So a Scientist wouldn't "set out to prove the bible wrong" since, well, there is no "observation" about the world relating to the bible. I suppose you could prove "facts" wrong. For example: Was there a flood that covered the entire world? If I wanted to approach that scientifically, I might look at the evidence we see in land that was once covered by the sea. So I might notice salt levels, mineral leeching, and fossils of sea animals. Now I might construct an initial theory that the world was NOT covered by the ocean. And I might come up with a test that will prove me wrong - I'd predict that if the world was not covered with water, I should not be able to find any sealife fossils in mountains and in deserts. I come up with that test BEFORE I know what I'll find. I then go searching, and if I find fossils of sea life in the desert or mountains, well, I've proven my theory wrong. At this point, I need to either give up my theory, or refine it. I might discover that there are theories of continental drift, and tectonic movement. So I realize that it's possible that certain areas were covered with oceans and seas that are now land. I might look at the predictions for where the ocean used to be, and come up with a theory for where I expect to find sea fossils, and where I shouldn't be able to find any. I can then go looking for fossils, again trying to "prove myself wrong" - if I only find fossils in the expected areas, then my theory MIGHT be right. Or there might be some other explanation that I haven't come up with yet. If I find fossils in areas I predicted that I wouldn't find them, then my theory still needs more work.
... and that, in a nutshell, is how science works. I never truly proves something is true. It just describes a way that reality MIGHT work, and then looks for ways that the description doesn't match the evidence. So that we can learn the parts of the thory that aren't entirely correct, and keep improving the theory (or throw it out entirely) until we have a better and better theory that is closer and closer to the absolute truth. Even if we never 100% get there.
It's very different to Faith. With Faith, we just decide
to believe something. Not because there's any good reason to believe it. But just because. Because a book tells us it's true. Or because our parents believed it. Or because we saw that beautiful sunrise, and were filled with such a sense of completeness that we knew there was more to the world.
But we don't look for ways to PROVE our faith wrong. That's what sets it apart from science.
Faith is something that we believe despite
the lack of evidence.

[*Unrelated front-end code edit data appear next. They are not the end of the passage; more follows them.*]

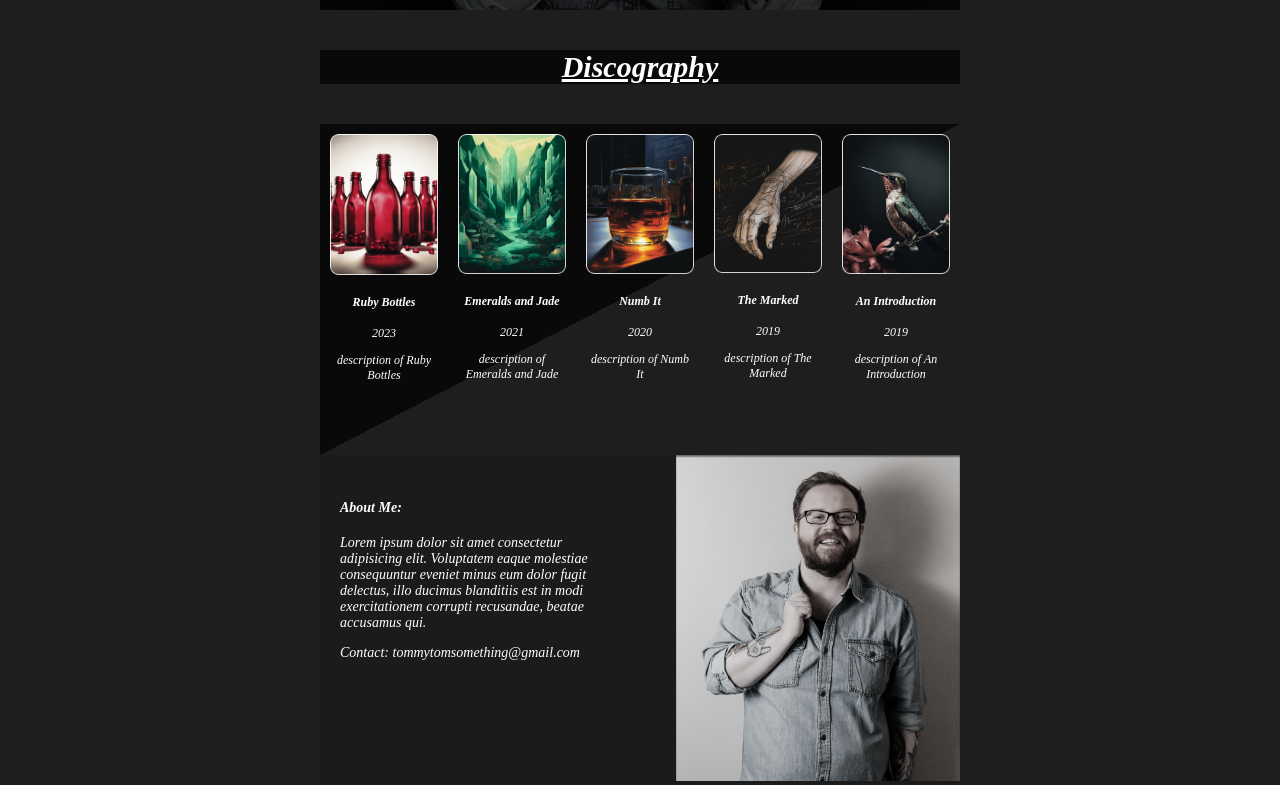
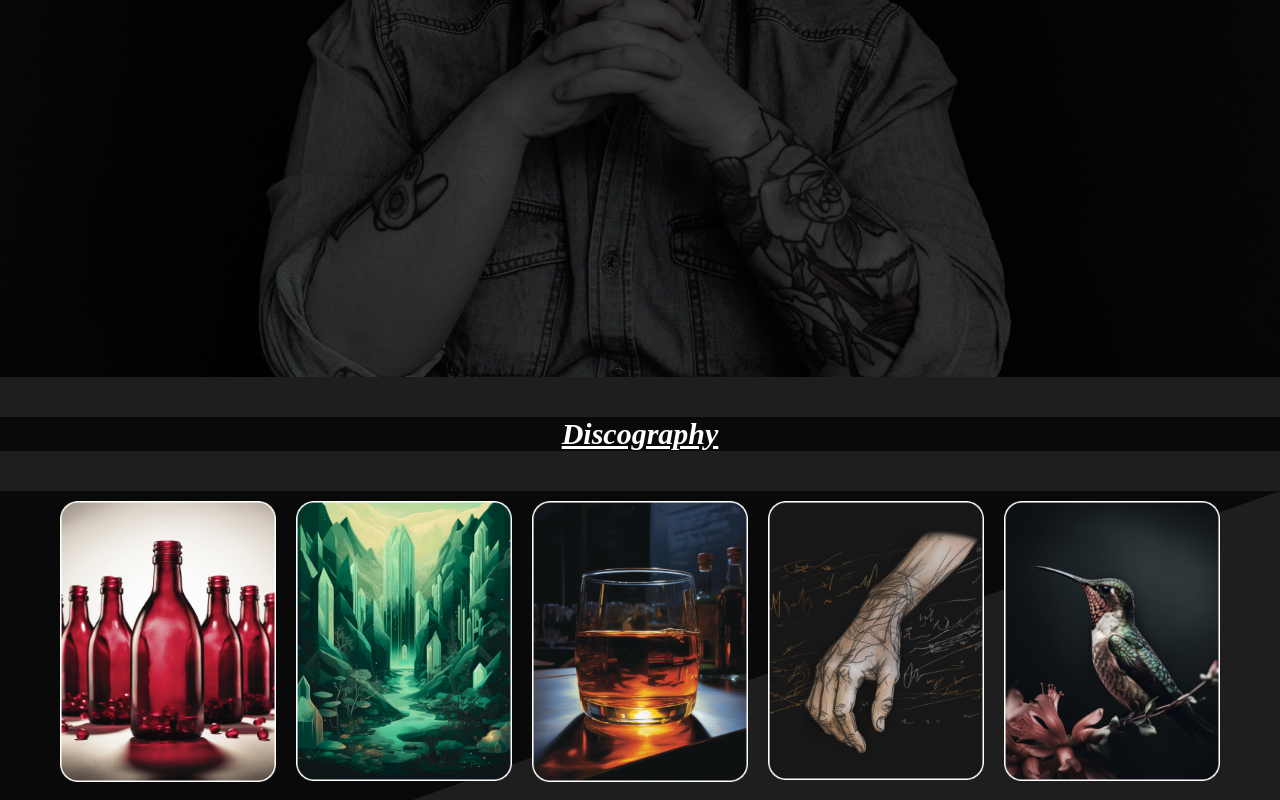
Before and after one commit to ryanlynch222/tommy-website, a React (Create React App) app in the folder tommy/: page / in a window 1280 px wide. Shown: the part 420-1220 px from the top of the page. Built offline with nearby package versions, Linux system fonts and the light colour scheme.

Commit message:
Made the website elements fullscreen

```diff
--- a/tommy/src/App.css
+++ b/tommy/src/App.css
@@ -4,7 +4,7 @@
 
 .headshot {
   display: block;
-  width: 50%;
+  max-width: 100%;
   height: 50%;
   margin-left: auto;
   margin-right: auto;
@@ -18,7 +18,7 @@
   color: #ffffff;
   text-align: center;
   display: block;
-  width: 50%;
+  max-width: 100%;
   height: 50%;
   margin-left: auto;
   margin-right: auto;
@@ -36,8 +36,7 @@
   font-weight: 400;
   font-size: 12px;
   color: #ffffff;
-  text-align: center;
-  width: 50%;
+  max-width: 100%;
   height: 50%;
   margin-left: auto;
   margin-right: auto;
@@ -49,6 +48,8 @@
     transparent 50%
   );
   padding-bottom: 50px;
+  padding-left: 50px;
+  padding-right: 50px;
 }
 
 .album {
@@ -68,7 +69,7 @@
   font-weight: 400;
   font-size: 14px;
   color: #ffffff;
-  max-width: 50%;
+  max-width: 100%;
   margin-left: auto;
   margin-right: auto;
   background: #090909;
@@ -80,16 +81,14 @@
 }
 
 .left {
-  margin-top: -13%;
-  margin-left: 20px;
-  margin-right: 115px;
-  width: 50%;
+  width: 45%;
+  padding-left: 50px;
+  padding-right: 50px;
 }
 
 .right {
-  width: 50%;
+  width: 45%;
   text-align: center;
-  margin-left: -10%;
 }
 
 .about img {
--- a/tommy/src/App.tsx
+++ b/tommy/src/App.tsx
@@ -42,7 +42,7 @@ const aboutMe = [
   {
     header: "About Me: ",
     description:
-      "Lorem ipsum dolor sit amet consectetur adipisicing elit. Voluptatem eaque molestiae consequuntur eveniet minus eum dolor fugit delectus, illo ducimus blanditiis est in modi exercitationem corrupti recusandae, beatae accusamus qui.",
+      "Lorem ipsum dolor sit amet consectetur adipisicing elit. Voluptatem eaque molestiae consequuntur eveniet minus eum dolor fugit delectus, illo ducimus blanditiis est in modi exercitationem corrupti recusandae, beatae accusamus qui. Lorem ipsum dolor sit amet consectetur adipisicing elit. Voluptatem eaque molestiae consequuntur eveniet minus eum dolor fugit delectus, illo ducimus blanditiis est in modi exercitationem corrupti recusandae, beatae accusamus qui. Lorem ipsum dolor sit amet consectetur adipisicing elit. Voluptatem eaque molestiae consequuntur eveniet minus eum dolor fugit delectus, illo ducimus blanditiis est in modi exercitationem corrupti recusandae, beatae accusamus qui.",
     contact: "Contact: tommytomsomething@gmail.com",
     image: require("./images/portrait.png"),
   },
--- a/tommy/src/components/header.css
+++ b/tommy/src/components/header.css
@@ -1,6 +1,5 @@
 .header {
   background: #000000;
-  width: 50%;
   margin-left: auto;
   margin-right: auto;
   /*padding: 0.01px;*/
```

Scientific beliefs are things we believe because
we find evidence that implies they are true, and can't find evidence showing that they are false.
Scientific beliefs might not be correct, but if they are wrong, we can slowly correct the mistakes, and get closer and closer to the truth.
Faith beliefs may or may not be correct. But if we believe the wrong thing, we have no way of correcting that mistake.
It's OK to have both types of beliefs. I can believe in Science, and still feel in my heart that there is a greater meaning to the world and my life.
Sometimes they conflict. If the evidence shows that a specific fact couldn't be true based on the biblical description, then either we've got to ignore the fact, or we've got to refine our belief for how the world worked. But even then, it only shows that specific "facts" are wrong. It doesn't "disprove the bible."
Science and religion are different things. They don't have to overlap. Leave science to explain how the world works. Leave religion to explain why we are here, what our purpose is. And teach them in DIFFERENT classrooms.